Tim Breacker: I’m immensely proud that Billy Bonds wanted me in his team
It is 30 years to the day since Tim Breacker became Billy Bonds’ first signing as West Ham United manager.
The Club’s all-time record appearance-maker, two-time FA Cup-winning captain, inspirational leader and four-time Hammer of the Year, Bonds had been promoted to the role following the departure of Lou Macari in February 1990.
Bonds guided West Ham to the FA Cup semi-finals in his first few weeks in charge, but the Irons ultimately missed out on promotion back to the First Division.
The 1990/91 season kicked-off in fine style, though, with the Hammers going unbeaten in their opening ten Second Division matches, and with a season-long promotion challenge in the offing, Bonds moved to bolster his squad.
With Ray Stewart approaching the end of his long and illustrious career in Claret and Blue, the Hammers snapped up the outstanding right-back Breacker from First Division Luton Town for a £600,000 fee.
Still just 25, Breacker had already played well over 200 matches for the Hatters, winning the Football League Cup in 1988, and his rare combination of experience and promise would add a great deal to a talented West Ham squad.
“I’ve always been tagged as Billy Bonds’ first-ever signing and I still look back with immense pride that such a great professional and a great bloke wanted me to be a part of his team,” Breacker reflected, three decades on.
“Although I was playing in the top-flight for Luton Town, it was an easy decision to drop down a division to sign for West Ham United in October 1990.
“They’d been unbeaten in their opening ten games and had just hammered Hull City 7-1.”
With Steve Potts and Julian Dicks in outstanding form, Breacker did not feature in the next Second Division match, a 1-1 draw at Bristol City.
He was on the bench alongside Frank McAvennie the following Saturday, when the Hammers travelled down the M4 again to Swindon Town.

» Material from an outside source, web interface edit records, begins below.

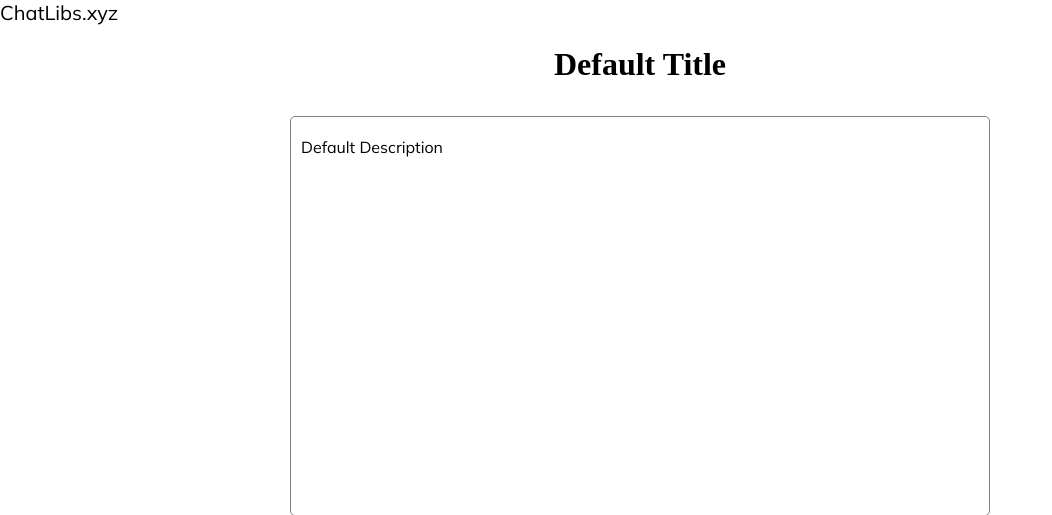
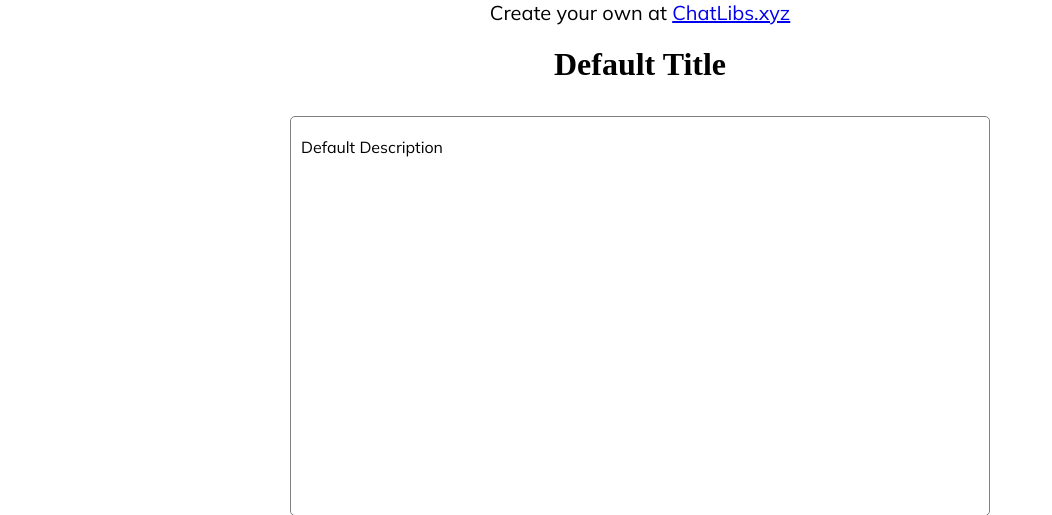
Before and after one commit to ccarfi/chatlibs-flask, a Flask app: page /story in a window 1280 px wide. Shown: the top 515 px of the page, without its empty margins (0-1052 px from the left). Run offline with Flask 3, Linux system fonts and the light colour scheme; some web fonts are replaced.

Commit message:
Update story.html

```diff
--- a/api/templates/story.html
+++ b/api/templates/story.html
@@ -21,7 +21,7 @@
     <meta name="twitter:image" content="{{ image_url }}">
 </head>
 <body>
-    <h3 id="header_title>Create your own at <a href="https://chatlibs.xyz">ChatLibs.xyz</a></h3>
+    <h3 id="header_title">Create your own at <a href="https://chatlibs.xyz">ChatLibs.xyz</a></h3>
     <h1 id="header_title">{{ title }}</h1> <!-- Displaying the title -->
     <br>
     <div id="chat_box">
```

Both men were introduced with the game still goalless…
“I certainly wasn’t going to walk straight into the side but, when Julian Dicks limped off injured just before half-time, I finally came on for my debut at Swindon,” Breacker recalled. “And, on 83 minutes, my fellow substitute Frank McAvennie scored the only goal of the game to keep up an unbeaten run that would go on for 21 matches and, ultimately, see us promoted, come May.”
Four days later, Breacker’s first start came, at right-back, in a 1-0 home win over Blackburn Rovers – the first of 296 appearances in Claret and Blue over the course of the next eight-and-a-half years.
Looking back, the 55-year-old says the advice given to him by his fellow substitute McAvennie that readied him for a long and successful West Ham career.
“I settled in well and Alvin Martin and Tony Gale made me really welcome, while I quickly became good mates with Steve Potts, too,” he recalled. “But it was Frank who’d made the first real impression, when I bumped into him at the Boleyn Ground following my medical.
“Here was a goal-scoring legend – starring for a technically-brilliant West Ham United side – who’d played at the World Cup and even been on chat shows. ‘Can you tackle?’ he asked. ‘Well, I am a defender,’ I replied.
‘Take my advice,’ continued Frank. ‘Don’t worry about playing the fancy stuff, just launch someone into the Chicken Run and the West Ham fans will love ya.’”
“Welcome to the so-called Academy of Football!”